Open back studio headphone recommendations please
December 15, 2010 1:31 AM   Subscribe

I'm looking for a new pair of headphones, specifically for studio and hifi use, open back preferable. My budget is up to £200, and I have no idea where to start.

So I've got a trusty pair of closed back Sennheiser HD25-SP, that I use for DJing and in the studio. But I find them pretty tiring for extended studio sessions and perhaps a touch bass heavy.

So to complement them I'm looking for something open backed, which I understand will be less tiring to use for longer periods, right? Sound isolation isn't an issue, as they're for home use only, so I don't need to block out noise or worry about annoying anyone with spill. They've got to have a clear, pro-audio sound quality, and I'd prefer on-ear rather than over-ear as I find that more comfortable. Budget is up to £200 but if you think there's something worth spending more on, let me know. Thanks in advance :)
posted by iivix to Shopping (14 answers total) 2 users marked this as a favorite
 
I've got a pair of Alessandro MS-1s that I've been using for almost 2 years now, and I've been very happy with them. They fit your requirements of 1) open-back 2) on ear. They have great sound quality and are very easy to drive. I've got no idea where in the UK you can find them, but their website is here.

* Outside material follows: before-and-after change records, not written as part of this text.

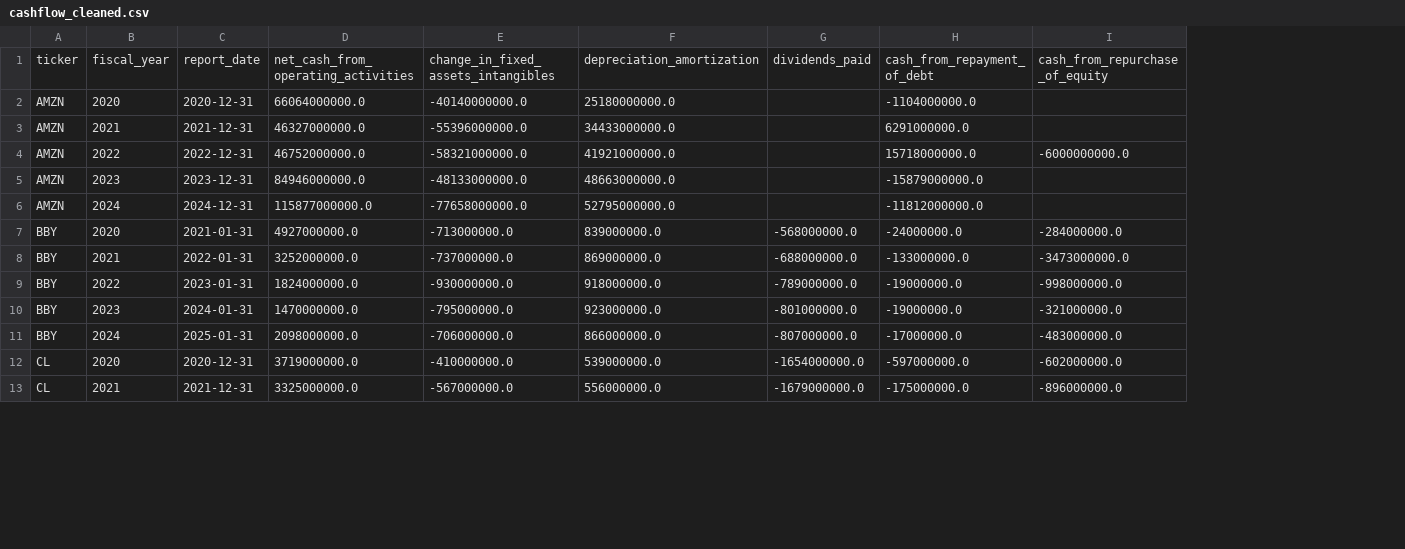
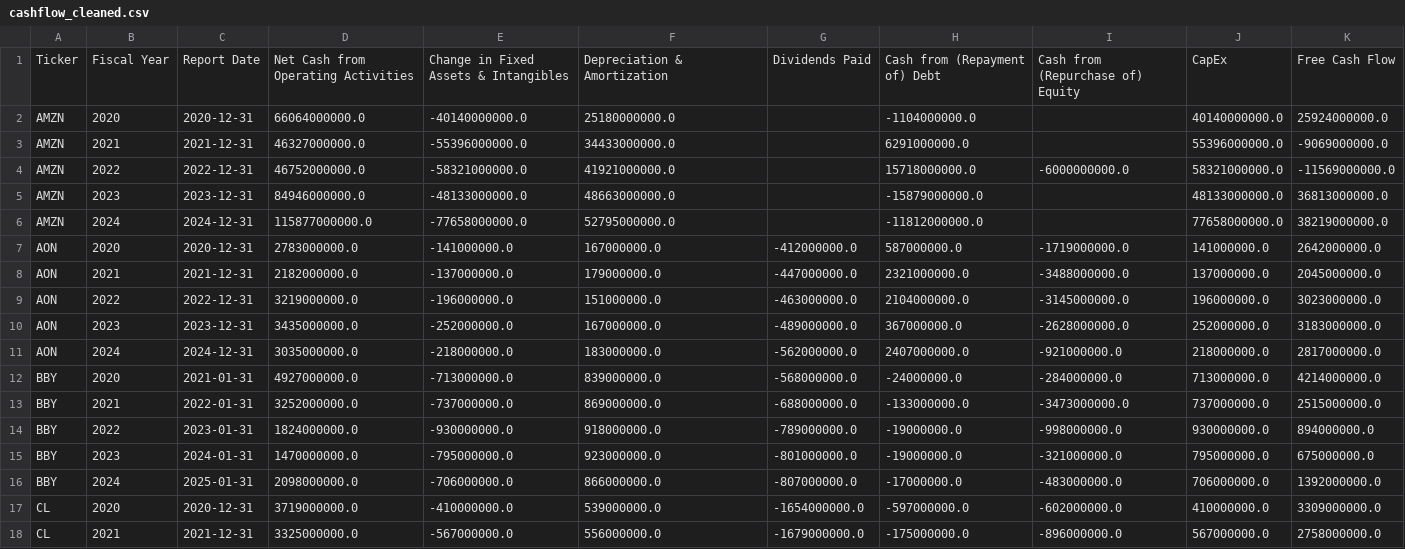
Before and after one commit to tupychkaanna/Analysis-of-the-Financial-Stability-of-Companies-in-the-S-P-500, a CSV file: dataset/processed/cashflow_cleaned.csv, drawn as a sheet; only a part is shown; removed rows and columns are numbered as before the commit, all else as after; the diff names each change by its address in the sheet, - before the commit and + after, or states it on an @@ line.

```diff
--- a/dataset/processed/cashflow_cleaned.csv
+++ b/dataset/processed/cashflow_cleaned.csv
+column J, rows 2-6: 40140000000.0 | 55396000000.0 | 58321000000.0 | 48133000000.0 | 77658000000.0; rows 12-18: 713000000.0 | 737000000.0 | 930000000.0 | 795000000.0 | 706000000.0 | 410000000.0 | 567000000.0
+column K, rows 2-6: 25924000000.0 | -9069000000.0 | -11569000000.0 | 36813000000.0 | 38219000000.0; rows 12-18: 4214000000.0 | 2515000000.0 | 894000000.0 | 675000000.0 | 1392000000.0 | 3309000000.0 | 2758000000.0
-row 1: ticker | fiscal_year | report_date | net_cash_from_operating_activities | change_in_fixed_assets_intangibles | depreciation_amortization | dividends_paid | cash_from_repayment_of_debt | cash_from_repurchase_of_equity
+row 1: Ticker | Fiscal Year | Report Date | Net Cash from Operating Activities | Change in Fixed Assets & Intangibles | Depreciation & Amortization | Dividends Paid | Cash from (Repayment of) Debt | Cash from (Repurchase of) Equity | CapEx | Free Cash Flow
+row 7: AON | 2020 | 2020-12-31 | 2783000000.0 | -141000000.0 | 167000000.0 | -412000000.0 | 587000000.0 | -1719000000.0 | 141000000.0 | 2642000000.0
+row 8: AON | 2021 | 2021-12-31 | 2182000000.0 | -137000000.0 | 179000000.0 | -447000000.0 | 2321000000.0 | -3488000000.0 | 137000000.0 | 2045000000.0
+row 9: AON | 2022 | 2022-12-31 | 3219000000.0 | -196000000.0 | 151000000.0 | -463000000.0 | 2104000000.0 | -3145000000.0 | 196000000.0 | 3023000000.0
+row 10: AON | 2023 | 2023-12-31 | 3435000000.0 | -252000000.0 | 167000000.0 | -489000000.0 | 367000000.0 | -2628000000.0 | 252000000.0 | 3183000000.0
+row 11: AON | 2024 | 2024-12-31 | 3035000000.0 | -218000000.0 | 183000000.0 | -562000000.0 | 2407000000.0 | -921000000.0 | 218000000.0 | 2817000000.0
```
Also changed, not shown: dataset/processed/balance_cleaned.csv, dataset/processed/income_cleaned.csv, 11 other files.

Otherwise, I have friends who have Beyerdynamics headphones, but have not tried them on personally. Are you able to go to a shop to audition them?
posted by titantoppler at 3:04 AM on December 15, 2010


sennheiser hd650..neutral for the studio, and great sounding
posted by Not Supplied at 3:09 AM on December 15, 2010

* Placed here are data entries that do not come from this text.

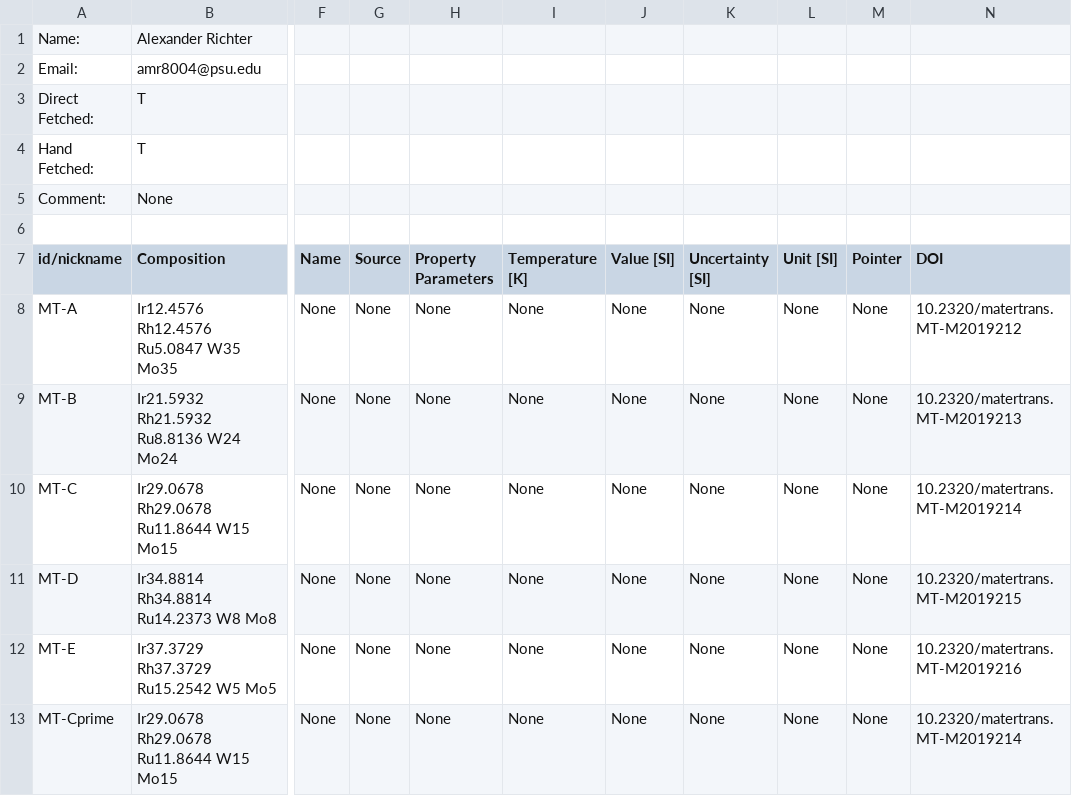
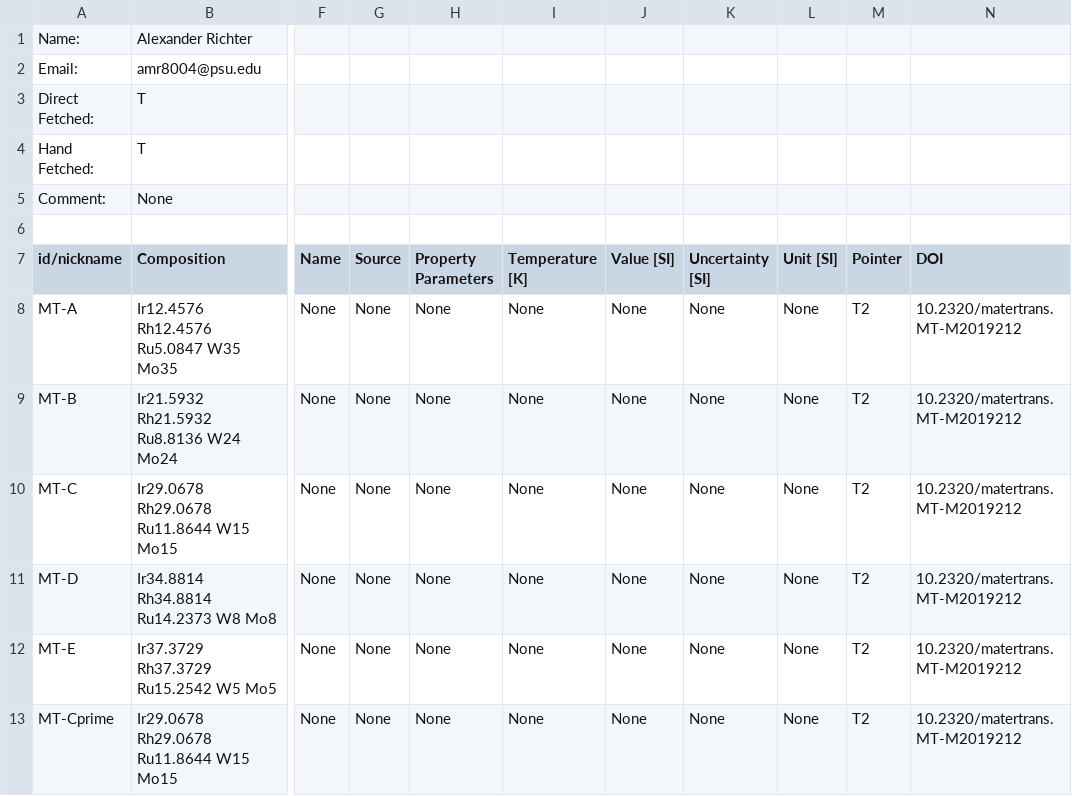
Before and after one commit to amr8004/ULTERA-contribute-Richter, a CSV file: DatasetRichter_onboard.csv, drawn as a sheet; only a part is shown, gaps mark what is left out; the diff names each change by its address in the sheet, - before the commit and + after, or states it on an @@ line.

Commit message:
(auto) Data Tracking Action changed `12` lines / data points [Changed DOIs: `metadata`, `10.2320/matertrans.MT-M2019212` ]

```diff
--- a/DatasetRichter_onboard.csv
+++ b/DatasetRichter_onboard.csv
-M8:M13 (Pointer): None
+M8:M13 (Pointer): T2
-N9 (DOI): 10.2320/matertrans.MT-M2019213
+N9 (DOI): 10.2320/matertrans.MT-M2019212
-N10 (DOI): 10.2320/matertrans.MT-M2019214
+N10 (DOI): 10.2320/matertrans.MT-M2019212
-N11 (DOI): 10.2320/matertrans.MT-M2019215
+N11 (DOI): 10.2320/matertrans.MT-M2019212
-N12 (DOI): 10.2320/matertrans.MT-M2019216
+N12 (DOI): 10.2320/matertrans.MT-M2019212
-N13 (DOI): 10.2320/matertrans.MT-M2019214
+N13 (DOI): 10.2320/matertrans.MT-M2019212
```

Even if you're not a big fan of circumaural headphones, try a pair of (open-back) AKG K-701's if you get the chance. They are excellent and super comfortable. I own a pair of semi-open AKG-240 Mk II's which are also very good, at about half the price of the 701's.
posted by The Mouthchew at 4:28 AM on December 15, 2010


I used to have a pair of HD580s until they were stolen, superb sounding and lovely velvet earpieces suitable for extended listening. I would go for the HD 600 or if you can stretch to them the HD650. Of course, you'll then need a H'amp (Little Dot, Creek, Headcase) :)
posted by gallagho at 6:02 AM on December 15, 2010

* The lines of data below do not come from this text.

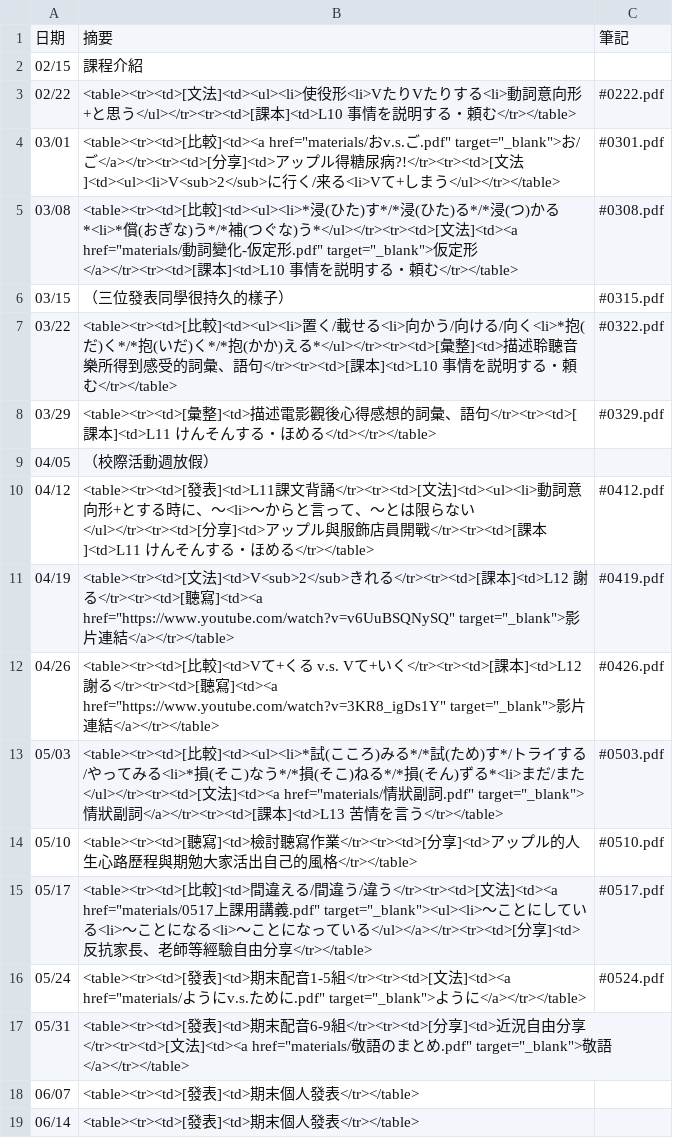
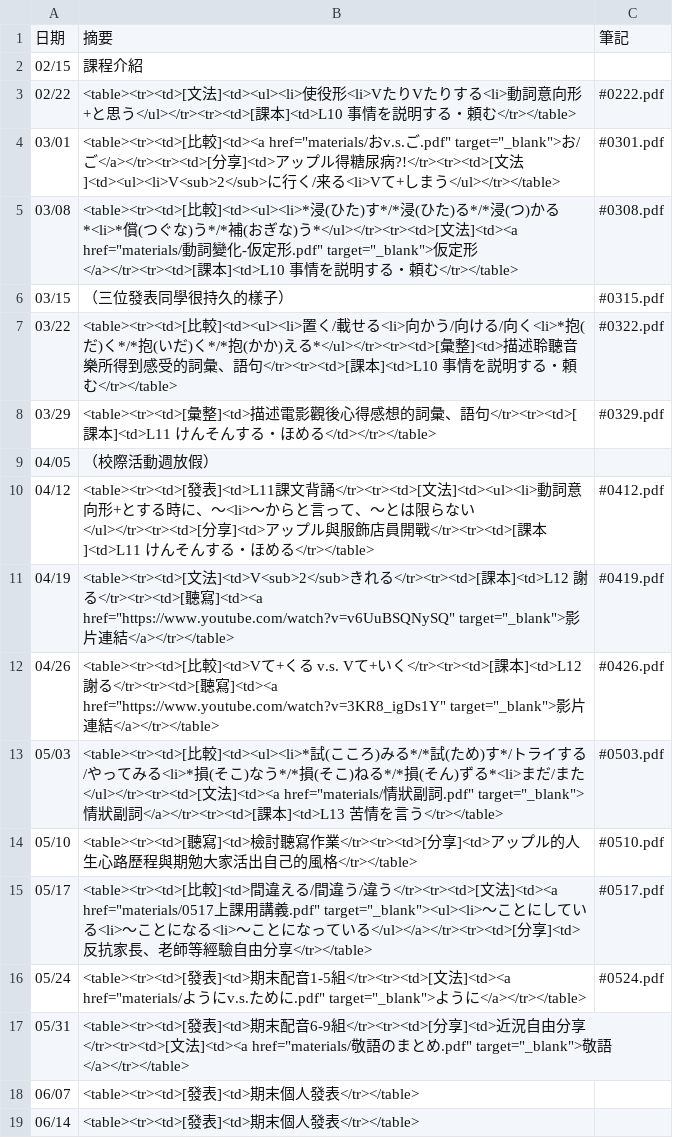
Before and after one commit to appuluInNTHU/JPConversationSpring2017, a CSV file: _data/schedule.csv, drawn as a sheet.

Commit message:
fix typo

```diff
--- a/_data/schedule.csv
+++ b/_data/schedule.csv
@@ -4,3 +4,3 @@
 03/01,"<table><tr><td>[比較]<td><a href=""materials/おv.s.ご.pdf"" target=""_blank"">お/ご</a></tr><tr><td>[分享]<td>アップル得糖尿病?!</tr><tr><td>[文法]<td><ul><li>V<sub>2</sub>に行く/来る<li>Vて+しまう</ul></tr></table>",#0301.pdf
-03/08,"<table><tr><td>[比較]<td><ul><li>*浸(ひた)す*/*浸(ひた)る*/*浸(つ)かる*<li>*償(おぎな)う*/*補(つぐな)う*</ul></tr><tr><td>[文法]<td><a href=""materials/動詞變化-仮定形.pdf"" target=""_blank"">仮定形</a></tr><tr><td>[課本]<td>L10 事情を説明する・頼む</tr></table>",#0308.pdf
+03/08,"<table><tr><td>[比較]<td><ul><li>*浸(ひた)す*/*浸(ひた)る*/*浸(つ)かる*<li>*償(つぐな)う*/*補(おぎな)う*</ul></tr><tr><td>[文法]<td><a href=""materials/動詞變化-仮定形.pdf"" target=""_blank"">仮定形</a></tr><tr><td>[課本]<td>L10 事情を説明する・頼む</tr></table>",#0308.pdf
 03/15,"（三位發表同學很持久的樣子）",#0315.pdf
```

I have the Grado SR-80i which I think sound great and are well within your budget.
posted by doctord at 6:34 AM on December 15, 2010


Seconding Grado.
posted by omnidrew at 7:23 AM on December 15, 2010


As mentioned up thread, K701s and HD650s are the usual recommendations if you can find a good price. Grado is an often budget "bang for buck" recommendation. Always best to audition the phones yourself if possible. Lots of interesting discussion over at head-fi.org if you require more data points than this thread.
posted by sockpup at 7:30 AM on December 15, 2010


Everything I've ever read about the AKGs, including user reviews and professional reviews say they are pinnacle in your price range. I don't have them myself yet, but they are going to be my next purchase.
posted by spicynuts at 8:46 AM on December 15, 2010


You're best to go to some sort of headphone wall, where you can listen to different headphones and get an idea of what kind of sound and feel you like. If you find your current Senns to be a touch bass heavy, you're likely to find other Sennheiser products to be similarly thumpy. I like Grado cans for their open, soundstage-y quality. Grado also has models that differ significantly in their padding, and you can switch out the pads. My brother loves his AKG 701s, though you might find the bass a bit tight if you're switching from Sennheiser. I find that Beyerdynamic models are super comfortable, though not having a pair of my own, I can't speak for their long-term audio quality. Also think about whether it's important to you to be able to mod them - my brother now has balanced terminations on his AKG 701s, and he loves the effect. Check out headroom for some ideas.
posted by analog at 9:28 AM on December 15, 2010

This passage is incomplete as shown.